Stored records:
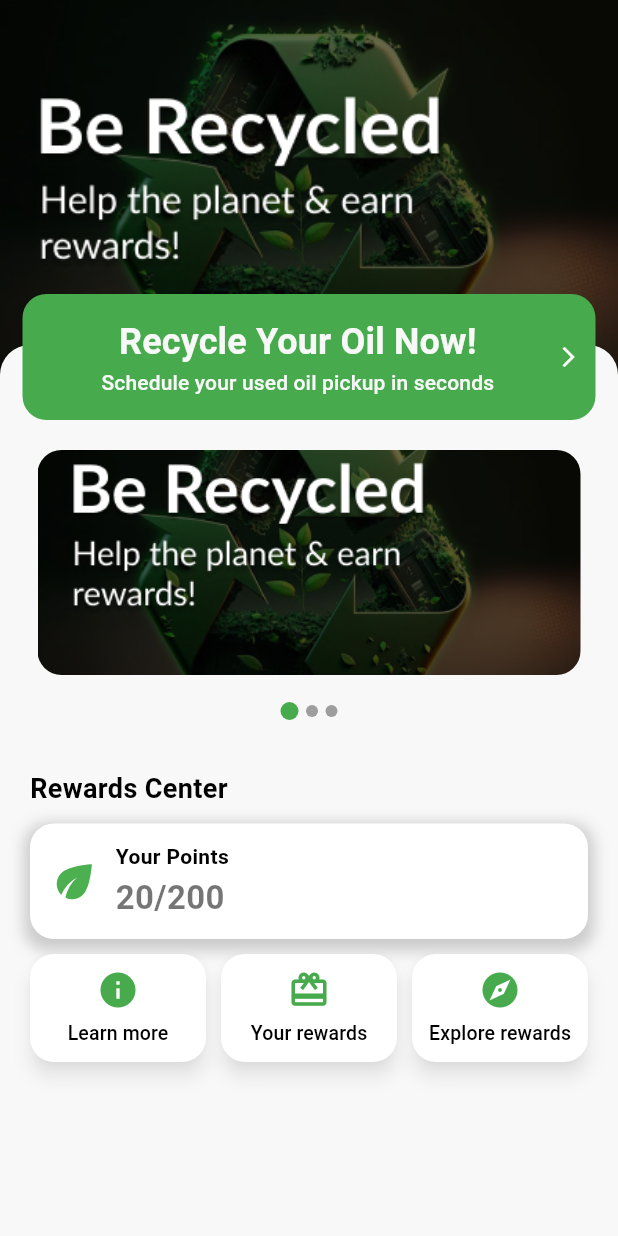
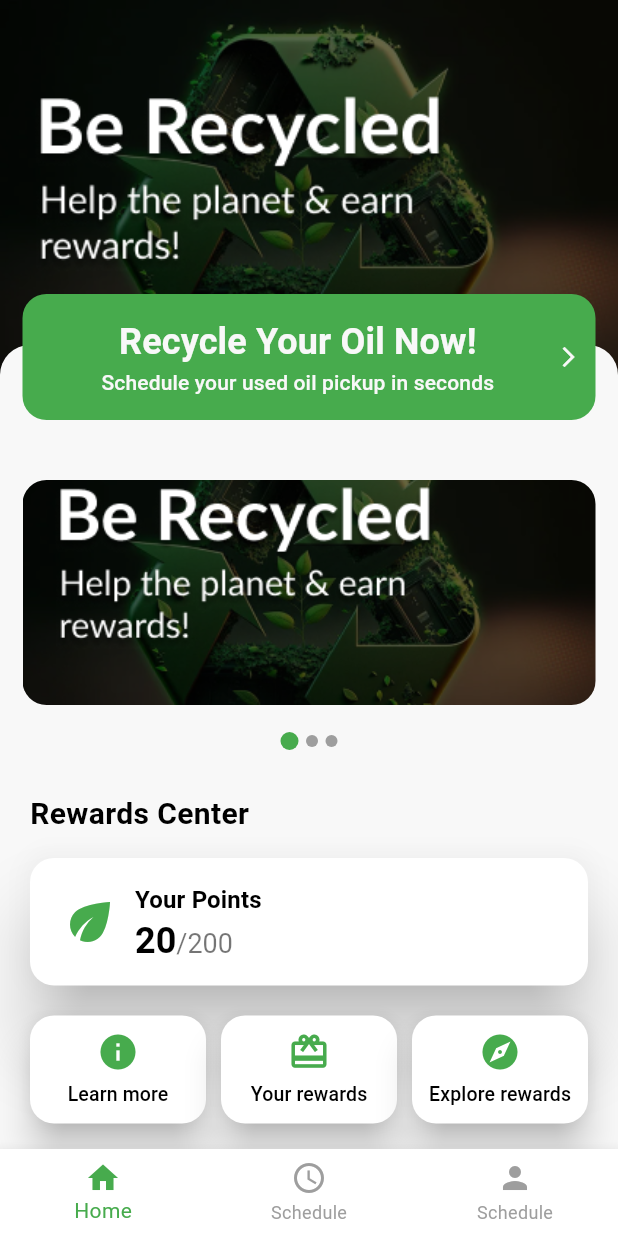
Before and after one commit to S3dwi/Green-Oil, a Flutter app: the screen it shows after launch, on a phone screen of 412 x 824 dp. Run offline on Flutter 3.47's test engine with Material 3 defaults, Android fonts, the phone set to English and light mode, and no system bars; drawn by our look-alikes of carousel_slider.

Commit message:
HomeScreen and navbar
Complete the home screen and navbar

```diff
--- /dev/null
+++ b/green_oil/lib/home_screen/clickable_cards.dart
@@ -0,0 +1,50 @@
+import 'package:flutter/material.dart';
+
+class ClickableCards extends StatelessWidget {
+  const ClickableCards({
+    super.key,
+    required this.onPressed,
+    required this.icon,
+    required this.label,
+  });
+
+  final IconData icon;
+  final String label;
+  final void Function() onPressed;
+
+  @override
+  Widget build(BuildContext context) {
+    return Expanded(
+      child: TextButton(
+        onPressed: onPressed,
+        style: TextButton.styleFrom(
+          padding:
+              const EdgeInsets.symmetric(vertical: 10), // Reduced vertical size
+          backgroundColor: Colors.white, // Same button color
+          shape: RoundedRectangleBorder(
+            borderRadius: BorderRadius.circular(16), // Rounded edges
+          ),
+          shadowColor: Colors.black, // Shadow color
+          elevation: 10, // Shadow elevation
+        ),
+        child: Column(
+          children: [
+            Icon(
+              icon,
+              color: Theme.of(context).primaryColor,
+              size: 28, // Same larger icon size
+            ),
+            const SizedBox(height: 5),
+            Text(
+              label,
+              style: const TextStyle(
+                fontSize: 13, // Slightly increased font size
+                color: Colors.black,
+              ),
+            ),
+          ],
+        ),
+      ),
+    );
+  }
+}
--- a/green_oil/lib/home_screen/home_screen.dart
+++ b/green_oil/lib/home_screen/home_screen.dart
@@ -1,5 +1,7 @@
 import 'package:flutter/material.dart';
+import 'package:green_oil/home_screen/clickable_cards.dart';
 import 'package:green_oil/home_screen/image_carousel.dart';
+import 'package:green_oil/home_screen/point_button.dart';
 import 'package:green_oil/home_screen/recycle_button.dart';
 
 class HomeScreen extends StatelessWidget {
@@ -48,127 +50,78 @@ class HomeScreen extends StatelessWidget {
                 ],
               ),
             ),
+
+            const SizedBox(
+              height: 40,
+            ),
+
             // Image Carousel
             const Padding(
-              padding: EdgeInsets.fromLTRB(25, 20, 25, 15), // Same padding
+              padding: EdgeInsets.symmetric(horizontal: 15), // Same padding
               child: ImageCarousel(),
             ),
+
             const SizedBox(
-              height: 10,
+              height: 20,
             ),
+
             // Rewards Center Title aligned to the left and closer to "Your Points" button
-            Padding(
-              padding: const EdgeInsets.symmetric(horizontal: 20),
-              child: const Align(
+            const Padding(
+              padding: EdgeInsets.symmetric(horizontal: 20),
+              child: Align(
                 alignment: Alignment.centerLeft,
                 child: Text(
                   'Rewards Center',
                   style: TextStyle(
-                    fontSize: 18, // Same as before
+                    fontSize: 20, // Same as before
                     fontWeight: FontWeight.bold,
                     color: Colors.black,
                   ),
                 ),
               ),
             ),
+
+            // Reduced space between title and "Your Points"
             const SizedBox(
-                height: 10), // Reduced space between title and "Your Points"
+              height: 15,
+            ),
 
             // "Your Points" button with full width and contents aligned to the left
-            Container(
-              margin: const EdgeInsets.symmetric(horizontal: 20),
-              padding: const EdgeInsets.all(12),
-              width: double.infinity, // Full width of the screen
-              decoration: BoxDecoration(
-                color: Colors.white,
-                borderRadius: BorderRadius.circular(16),
-                boxShadow: [
-                  BoxShadow(
-                    color: Colors.grey
-                        .withOpacity(0.5), // Increased shadow opacity
-                    spreadRadius: 4, // Increased spread radius
-                    blurRadius: 8, // Increased blur radius
-                    offset: const Offset(0, 4), // Adjusted shadow position
-                  ),
-                ],
-              ),
-              child: Row(
-                crossAxisAlignment: CrossAxisAlignment.center,
-                children: [
-                  const Icon(
-                    Icons.eco, // Leaf icon
-                    color: Colors.green,
-                    size: 35, // Increased icon size
-                  ),
-                  const SizedBox(
-                      width: 10), // Spacing between the icon and the text
-                  Column(
-                    crossAxisAlignment:
-                        CrossAxisAlignment.start, // Aligns text to the left
-                    children: const [
-                      Text(
-                        'Your Points',
-                        style: TextStyle(
-                          fontSize: 14, // Slightly larger for emphasis
-                          fontWeight: FontWeight.bold, // Bold black text
-                          color: Colors.black,
-                        ),
-                      ),
-                      SizedBox(
-                          height: 2), // Reduced space between text and points
-                      Text(
-                        '20/200', // Example points
-                        style: TextStyle(
-                          fontSize: 22, // Larger points text
-                          fontWeight: FontWeight.bold,
-                          color: Colors.black54,
-                        ),
-                      ),
-                    ],
-                  ),
-                ],
-              ),
+            const Padding(
+              padding: EdgeInsets.symmetric(horizontal: 20),
+              child: PointButton(),
             ),
+
+            // // Reduced space between "Your Points" and the buttons
             const SizedBox(
-                height:
-                    10), // Reduced space between "Your Points" and the buttons
+              height: 20,
+            ),
 
-            // Three buttons taking up full width
+            // // Three buttons taking up full width
             Padding(
               padding: const EdgeInsets.symmetric(horizontal: 20.0),
               child: Row(
                 children: [
-                  Expanded(
-                    child: _buildRewardButton(
-                      context,
-                      'Learn more',
-                      Icons.info,
-                      () {
-                        // Add functionality here
-                      },
-                    ),
+                  ClickableCards(
+                    onPressed: () {},
+                    icon: Icons.info,
+                    label: 'Learn more',
                   ),
+
                   const SizedBox(width: 10), // Spacing between buttons
-                  Expanded(
-                    child: _buildRewardButton(
-                      context,
-                      'Your rewards',
-                      Icons.card_giftcard,
-                      () {
-                        // Add functionality here
-                      },
-                    ),
+
+                  ClickableCards(
+                    onPressed: () {},
+                    icon: Icons.card_giftcard,
+                    label: 'Your rewards',
                   ),
+
                   const SizedBox(width: 10), // Spacing between buttons
-                  Expanded(
-                    child: _buildRewardButton(
-                      context,
-                      'Explore rewards',
-                      Icons.explore,
-                      () {
-                        // Add functionality here
-                      },
-                    ),
+
+                  ClickableCards(
+                    onPressed: () {},
+                    icon: Icons.explore,
+                    label: 'Explore rewards',
                   ),
                 ],
               ),
@@ -178,39 +131,4 @@ class HomeScreen extends StatelessWidget {
       ),
     );
   }
-
-  // Function to build each rectangular reward button with bigger icons but smaller vertical size
-  Widget _buildRewardButton(BuildContext context, String label, IconData icon,
-      VoidCallback onPressed) {
-    return ElevatedButton(
-      style: ElevatedButton.styleFrom(
-        padding:
-            const EdgeInsets.symmetric(vertical: 10), // Reduced vertical size
-        backgroundColor: Colors.white, // Same button color
-        shape: RoundedRectangleBorder(
-          borderRadius: BorderRadius.circular(16), // Rounded edges
-        ),
-        shadowColor: Colors.grey.withOpacity(0.3), // Shadow color
-        elevation: 5, // Shadow elevation
-      ),
-      onPressed: onPressed,
-      child: Column(
-        children: [
-          Icon(
-            icon,
-            color: Theme.of(context).primaryColor,
-            size: 28, // Same larger icon size
-          ),
-          const SizedBox(height: 5),
-          Text(
-            label,
-            style: const TextStyle(
-              fontSize: 13, // Slightly increased font size
-              color: Colors.black,
-            ),
-          ),
-        ],
-      ),
-    );
-  }
 }
--- /dev/null
+++ b/green_oil/lib/home_screen/point_button.dart
@@ -0,0 +1,95 @@
+import 'package:flutter/material.dart';
+
+class PointButton extends StatefulWidget {
+  const PointButton({super.key});
+
+  @override
+  State<PointButton> createState() {
+    return _PointButtonState();
+  }
+}
+
+class _PointButtonState extends State<PointButton> {
+  @override
+  Widget build(BuildContext context) {
+    return TextButton(
+      onPressed: () {},
+      style: TextButton.styleFrom(
+        backgroundColor: Colors.white,
+        elevation: 20,
+        shadowColor: Colors.black,
+        shape: RoundedRectangleBorder(
+          borderRadius: BorderRadius.circular(16),
+        ),
+        padding: const EdgeInsets.fromLTRB(20, 16, 187, 16),
+      ),
+      child: Row(
+        crossAxisAlignment: CrossAxisAlignment.center,
+        children: [
+          Icon(
+            Icons.eco, // Leaf icon
+            color: Theme.of(context).primaryColor,
+            size: 40, // Increased icon size
+          ),
+          const SizedBox(width: 10), // Spacing between the icon and the text
+          Column(
+            crossAxisAlignment:
+                CrossAxisAlignment.start, // Aligns text to the left
+            children: [
+              const Text(
+                'Your Points',
+                style: TextStyle(
+                  fontSize: 16, // Slightly larger for emphasis
+                  fontWeight: FontWeight.bold, // Bold black text
+                  color: Colors.black,
+                ),
+              ),
+              const SizedBox(
+                  height: 2), // Reduced space between text and points
+              RichText(
+                text: const TextSpan(
+                  children: [
+                    TextSpan(
+                      text: '20',
+                      style: TextStyle(
+                        fontSize: 24.0,
+                        fontWeight: FontWeight.bold,
+                        color: Colors.black,
+                      ),
+                    ),
+                    TextSpan(
+                      text: '/200',
+                      style: TextStyle(
+                        fontSize: 18.0,
+                        color: Colors.black54,
+                      ),
+                    ),
+                  ],
+                ),
+              ),
+            ],
+          ),
+        ],
+      ),
+    );
+  }
+}
+
+//     Container(
+//       margin: const EdgeInsets.symmetric(horizontal: 20),
+//       padding: const EdgeInsets.all(12),
+//       width: double.infinity, // Full width of the screen
+//       decoration: BoxDecoration(
+//         color: Colors.white,
+//         borderRadius: BorderRadius.circular(16),
+//         boxShadow: [
+//           BoxShadow(
+//             color: Colors.grey.withOpacity(0.5), // Increased shadow opacity
+//             spreadRadius: 4, // Increased spread radius
+//             blurRadius: 8, // Increased blur radius
+//             offset: const Offset(0, 4), // Adjusted shadow position
+//           ),
+//         ],
+//       ),
+
+//     );
--- a/green_oil/lib/main.dart
+++ b/green_oil/lib/main.dart
@@ -1,6 +1,7 @@
 import 'package:flutter/material.dart';
 import 'package:flutter/services.dart';
 import 'package:green_oil/home_screen/home_screen.dart';
+import 'package:green_oil/tabs.dart';
 
 final theme = ThemeData(
   useMaterial3: true,
@@ -27,7 +28,7 @@ class App extends StatelessWidget {
     return MaterialApp(
       theme: theme,
       themeMode: ThemeMode.system,
-      home: const HomeScreen(),
+      home: const Tabs(),
     );
   }
 }
--- /dev/null
+++ b/green_oil/lib/profile_screen/profile_screen.dart
@@ -0,0 +1,27 @@
+import 'package:flutter/material.dart';
+
+class ProfileScreen extends StatelessWidget {
+  const ProfileScreen({super.key});
+
+  @override
+  Widget build(BuildContext context) {
+    return Scaffold(
+      backgroundColor: Theme.of(context).scaffoldBackgroundColor,
+      body: const SingleChildScrollView(
+        child: Center(
+          child: Column(
+            children: [
+              SizedBox(
+                height: 200,
+              ),
+              Text(
+                "Profile",
+                style: TextStyle(fontSize: 30),
+              ),
+            ],
+          ),
+        ),
+      ),
+    );
+  }
+}
--- /dev/null
+++ b/green_oil/lib/schedule_screen/schedule_screen.dart
@@ -0,0 +1,27 @@
+import 'package:flutter/material.dart';
+
+class ScheduleScreen extends StatelessWidget {
+  const ScheduleScreen({super.key});
+
+  @override
+  Widget build(BuildContext context) {
+    return Scaffold(
+      backgroundColor: Theme.of(context).scaffoldBackgroundColor,
+      body: const SingleChildScrollView(
+        child: Center(
+          child: Column(
+            children: [
+              SizedBox(
+                height: 200,
+              ),
+              Text(
+                "schedule",
+                style: TextStyle(fontSize: 30),
+              ),
+            ],
+          ),
+        ),
+      ),
+    );
+  }
+}
--- /dev/null
+++ b/green_oil/lib/tabs.dart
@@ -0,0 +1,65 @@
+import 'package:flutter/material.dart';
+import 'package:green_oil/home_screen/home_screen.dart';
+import 'package:green_oil/profile_screen/profile_screen.dart';
+import 'package:green_oil/schedule_screen/schedule_screen.dart';
+
+class Tabs extends StatefulWidget {
+  const Tabs({super.key});
+  @override
+  State<Tabs> createState() {
+    return _TabsState();
+  }
+}
+
+class _TabsState extends State<Tabs> {
+  int _selectedPageIndex = 0;
+
+  void _selectPage(int index) {
+    setState(() {
+      _selectedPageIndex = index;
+    });
+  }
+
+  @override
+  Widget build(BuildContext context) {
+    Widget activePage = const HomeScreen();
+
+    if (_selectedPageIndex == 1) {
+      activePage = const ScheduleScreen();
+    } else if (_selectedPageIndex == 2) {
+      activePage = const ProfileScreen();
+    }
+
+    return Scaffold(
+      body: activePage,
+      bottomNavigationBar: BottomNavigationBar(
+        onTap: _selectPage,
+        currentIndex: _selectedPageIndex,
+        selectedItemColor: Theme.of(context).primaryColor,
+        unselectedItemColor: Colors.grey,
+        type: BottomNavigationBarType.fixed,
+        backgroundColor: Colors.white,
+        items: const [
+          BottomNavigationBarItem(
+            icon: Icon(
+              Icons.home,
+            ),
+            label: 'Home',
+          ),
+          BottomNavigationBarItem(
+            icon: Icon(
+              Icons.schedule,
+            ),
+            label: 'Schedule',
+          ),
+          BottomNavigationBarItem(
+            icon: Icon(
+              Icons.person,
+            ),
+            label: 'Schedule',
+          ),
+        ],
+      ),
+    );
+  }
+}
```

## Your assignment
Check each line above for the word "circular" and copy every line that has it.

## Expected answer
+            borderRadius: BorderRadius.circular(16), // Rounded edges
-                borderRadius: BorderRadius.circular(16),
-          borderRadius: BorderRadius.circular(16), // Rounded edges
+          borderRadius: BorderRadius.circular(16),
+//         borderRadius: BorderRadius.circular(16),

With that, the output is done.